The traditional smear test is more reliable than a newer screening technique, researchers suggest.
Smear tests show cancerous cells
Some countries, including the US and Switzerland, have introduced liquid based cytology screening.
But others, including the UK, continue to use the traditional smear tests to spot cervical cancer.
The French research team recommend using the conventional system because liquid based cytology (monolayer testing) is more likely to give incorrect readings.
They also looked at the effectiveness of testing for Human papillomavirus, which causes most cases of cervical cancer.
They studied 828 women referred to hospital because abnormalities had been detected on previous smears and 1,757 women attending for routine smears.
Each woman was given a conventional smear test.
The evidence for change is not there at the moment
Dr Richard Sullivan, Cancer Research UK
In addition, half the women had a liquid cytology test and the rest the HPV test.
Conventional smear tests were found to be 91% reliable, compared to 87% reliability for the liquid cytology tests.
HPV testing was no more effective than the conventional tests, they found.
They said HPV tests needed to be researched further before being introduced.
Writing in the British Medical Journal, the Paris based researchers led by Dr Joel Coste, said: "Monolayer testing is less reliable and more expensive and should not replace conventional smear tests for cervical cancer screening.
"While human papillomavirus testing should be further evaluated.
"Our results emphasise the need to improve the "hard evidence" in studies of new technologies for cervical screening by using adequate methodological standards."
Dr Richard Sullivan, the head of clinical programmes for Cancer Research UK, told BBC News Online: "We know that the screening programme has been an excellent success.
"It saves around 1,300 lives a year."
He said any new screening method must be properly evaluated before the existing one was replaced.
"Liquid cytology is a possible replacement.
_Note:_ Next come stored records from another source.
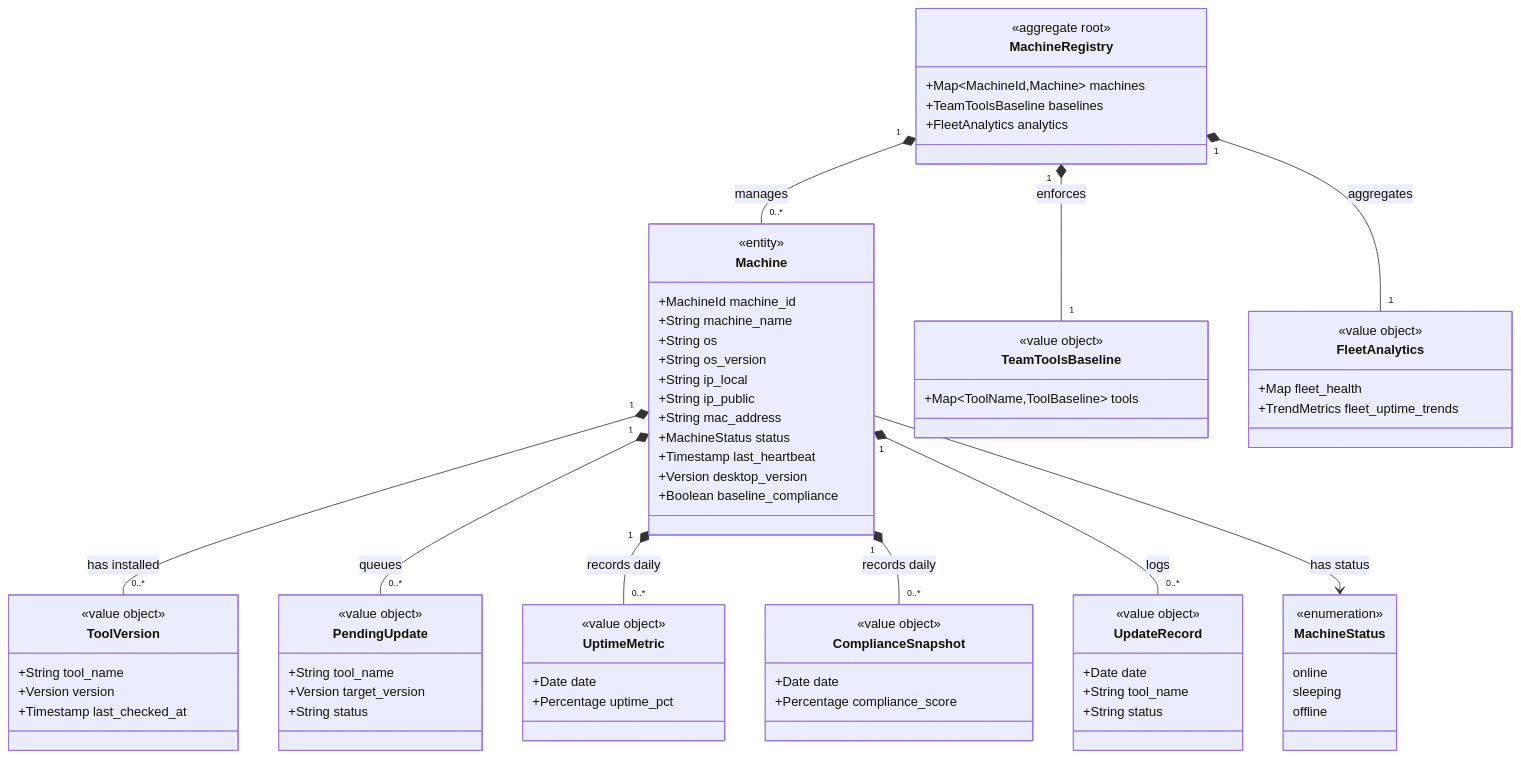
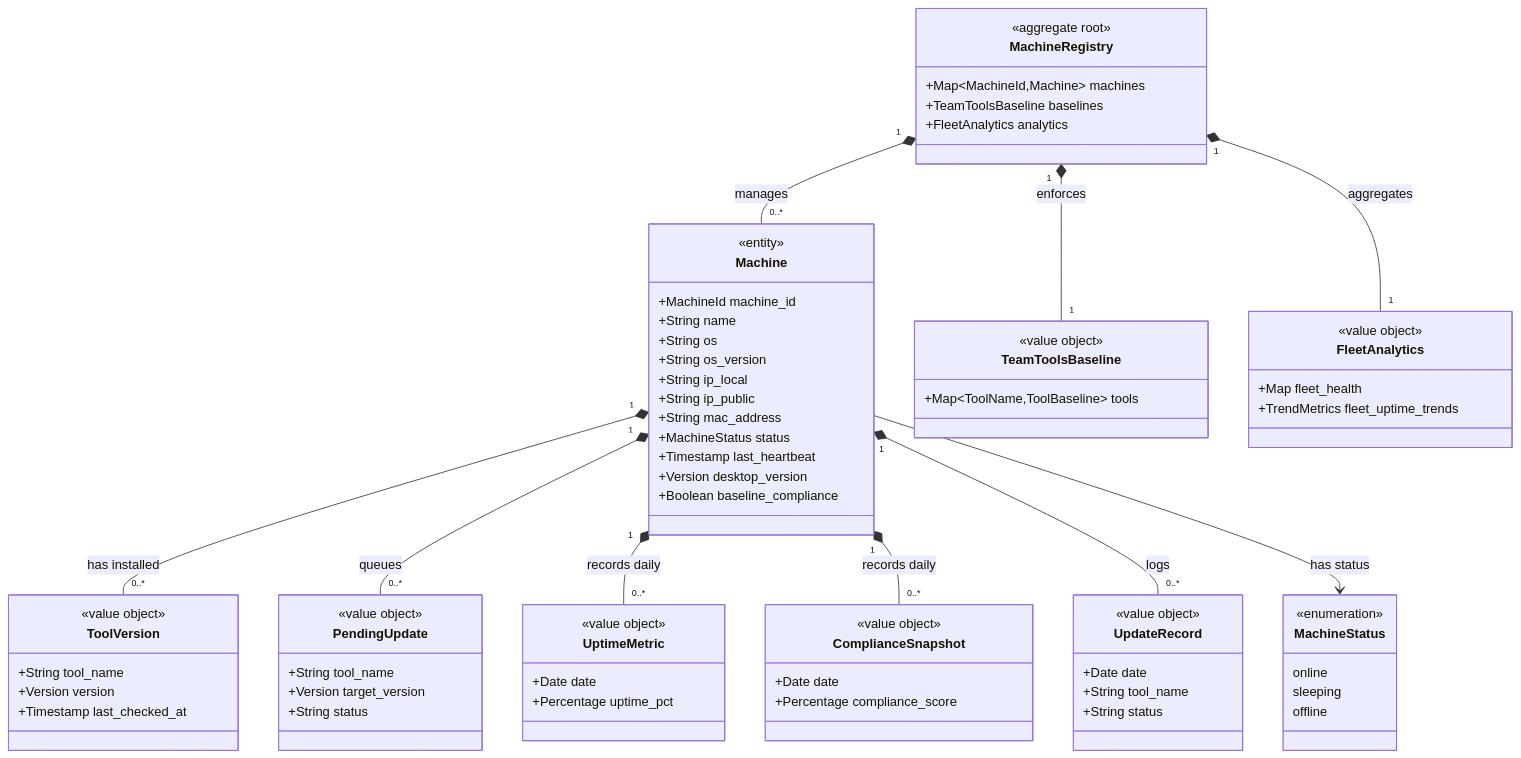
Before and after one commit to JSdotNet/Backlog: the diagram in .devbook/domain/dev-pc-management/model.md, drawn with Mermaid. The commit also changed 52 other files, not shown here.

````diff
--- a/.devbook/domain/dev-pc-management/model.md
+++ b/.devbook/domain/dev-pc-management/model.md
@@ -14,76 +14,76 @@
 ```mermaid
 classDiagram
     class MachineRegistry {
         <<aggregate root>>
         +Map~MachineId,Machine~ machines
         +TeamToolsBaseline baselines
         +FleetAnalytics analytics
     }
     class Machine {
         <<entity>>
         +MachineId machine_id
-        +String machine_name
+        +String name
         +String os
         +String os_version
         +String ip_local
         +String ip_public
         +String mac_address
         +MachineStatus status
         +Timestamp last_heartbeat
         +Version desktop_version
         +Boolean baseline_compliance
     }
     class ToolVersion {
         <<value object>>
         +String tool_name
         +Version version
         +Timestamp last_checked_at
     }
     class PendingUpdate {
         <<value object>>
         +String tool_name
         +Version target_version
         +String status
     }
     class UptimeMetric {
         <<value object>>
         +Date date
         +Percentage uptime_pct
     }
     class ComplianceSnapshot {
         <<value object>>
         +Date date
         +Percentage compliance_score
     }
     class UpdateRecord {
         <<value object>>
         +Date date
         +String tool_name
         +String status
     }
     class TeamToolsBaseline {
         <<value object>>
         +Map~ToolName,ToolBaseline~ tools
     }
     class FleetAnalytics {
         <<value object>>
         +Map fleet_health
         +TrendMetrics fleet_uptime_trends
     }
     class MachineStatus {
         <<enumeration>>
         online
         sleeping
         offline
     }
 
     MachineRegistry "1" *-- "0..*" Machine : manages
     MachineRegistry "1" *-- "1" TeamToolsBaseline : enforces
     MachineRegistry "1" *-- "1" FleetAnalytics : aggregates
     Machine "1" *-- "0..*" ToolVersion : has installed
     Machine "1" *-- "0..*" PendingUpdate : queues
     Machine "1" *-- "0..*" UptimeMetric : records daily
     Machine "1" *-- "0..*" ComplianceSnapshot : records daily
     Machine "1" *-- "0..*" UpdateRecord : logs
     Machine --> MachineStatus : has status
 ```
````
The question is, is there enough evidence for that now, or are we going to say the evidence for change is not there at the moment and we need to do more studies.
"I think, at the moment, it's the latter."